The war had seen over 1.2 million black men join the US army. The experiences of racism and formal segregation had radicalised the soldiers, especially the Northern blacks, as they had never encountered the harsh treatment of blacks in the Southern states. Many soldiers would later join the fight against segregation back home; the evidence for this was the massive rise in NAACP members. Furthermore, at liberation of Nazi concentration camps, the extreme horrors of racism for a ‘lesser’ race was shown to US and the world, this convinced many people back in the US that racism was completely unacceptable. The impact from the war influenced public opinion on racism, however they couldn’t make de facto changes regarding segregation and so wasn’t the main reason for the improvement in effecting the position of African-Americans.
The Second World War was a turning point for African Americans in the struggle for civil rights because they gained respect from most whites, but only to a certain extent. It helped them to get the vote, but outside the southern states suffered from de facto segregation, Southern states suffered from De Jero segregation and Jim Crow Laws, but they started to gain respect from some whites. The Second World War was a turning point for African Americans as it showed equality, however, voting rights did not necessarily result in the number of black votes within a constituency boundary. In 1945, there were only two black members of Congress, Representative William Dawson from Chicago, and Adam Clayton Powell, who had been elected to Congress in 1944 because newly drawn constituency boundaries ensured that Harlem’s quarter of a million blacks would be able to elect a black man to the House of Representatives. So, even though they took a step forward in equality outside of the south, it didn’t really help that much as they couldn’t do much with the vote because of the attitudes shown towards blacks from whites.

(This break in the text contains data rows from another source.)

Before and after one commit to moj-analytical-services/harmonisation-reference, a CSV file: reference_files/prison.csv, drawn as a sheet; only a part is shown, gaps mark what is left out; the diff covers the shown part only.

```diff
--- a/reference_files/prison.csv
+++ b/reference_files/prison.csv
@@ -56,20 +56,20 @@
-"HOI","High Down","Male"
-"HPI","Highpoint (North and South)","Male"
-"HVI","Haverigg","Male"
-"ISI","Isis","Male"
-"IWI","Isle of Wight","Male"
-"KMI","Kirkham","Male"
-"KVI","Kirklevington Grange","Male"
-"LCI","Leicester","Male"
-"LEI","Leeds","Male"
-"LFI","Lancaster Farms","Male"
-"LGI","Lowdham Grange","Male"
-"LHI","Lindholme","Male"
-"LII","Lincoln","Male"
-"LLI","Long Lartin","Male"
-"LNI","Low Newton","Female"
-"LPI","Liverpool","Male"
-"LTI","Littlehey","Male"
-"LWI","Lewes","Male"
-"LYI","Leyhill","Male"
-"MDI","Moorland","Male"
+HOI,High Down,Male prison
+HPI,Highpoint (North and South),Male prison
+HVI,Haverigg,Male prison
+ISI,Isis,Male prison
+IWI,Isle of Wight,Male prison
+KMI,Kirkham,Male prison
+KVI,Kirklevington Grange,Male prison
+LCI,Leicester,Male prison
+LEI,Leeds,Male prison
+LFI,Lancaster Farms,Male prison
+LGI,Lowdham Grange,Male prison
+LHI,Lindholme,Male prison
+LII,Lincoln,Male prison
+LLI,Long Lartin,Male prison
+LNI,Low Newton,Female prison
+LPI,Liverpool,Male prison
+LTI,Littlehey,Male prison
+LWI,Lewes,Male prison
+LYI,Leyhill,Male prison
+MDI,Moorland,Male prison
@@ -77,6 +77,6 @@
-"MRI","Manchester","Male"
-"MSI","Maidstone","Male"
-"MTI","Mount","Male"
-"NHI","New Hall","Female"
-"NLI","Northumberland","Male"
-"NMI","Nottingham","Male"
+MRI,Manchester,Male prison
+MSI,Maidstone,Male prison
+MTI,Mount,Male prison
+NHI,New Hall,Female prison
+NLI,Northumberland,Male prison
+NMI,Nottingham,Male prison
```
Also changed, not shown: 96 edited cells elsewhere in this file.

That was because the whites were afraid that the black literacy would prove a threat to the slave system. Due to that the law was passed that black weren’t allowed to have any type of education. Life During Civil Rights Movement They mostly faced the problems of being black. Due to them being black they didn’t have many opportunities and they got rejected in everything. Also you can basically say we were here just to be neglected and be treated like nobody, and we were here for no reason.
A lot of the states’ laws had to be overcome in order for the act to become effective such as Jim Crow laws. These laws made African Americans feel as though they were relegated to the status of second class citizens. Jim Crow laws prevents blacks from voting due to illiteracy, social class, and/or poverty. It did take some muscle from the federal government, the attorney general’s office and executive orders from the president to make sure civil right laws were enacted. But it was all worth it.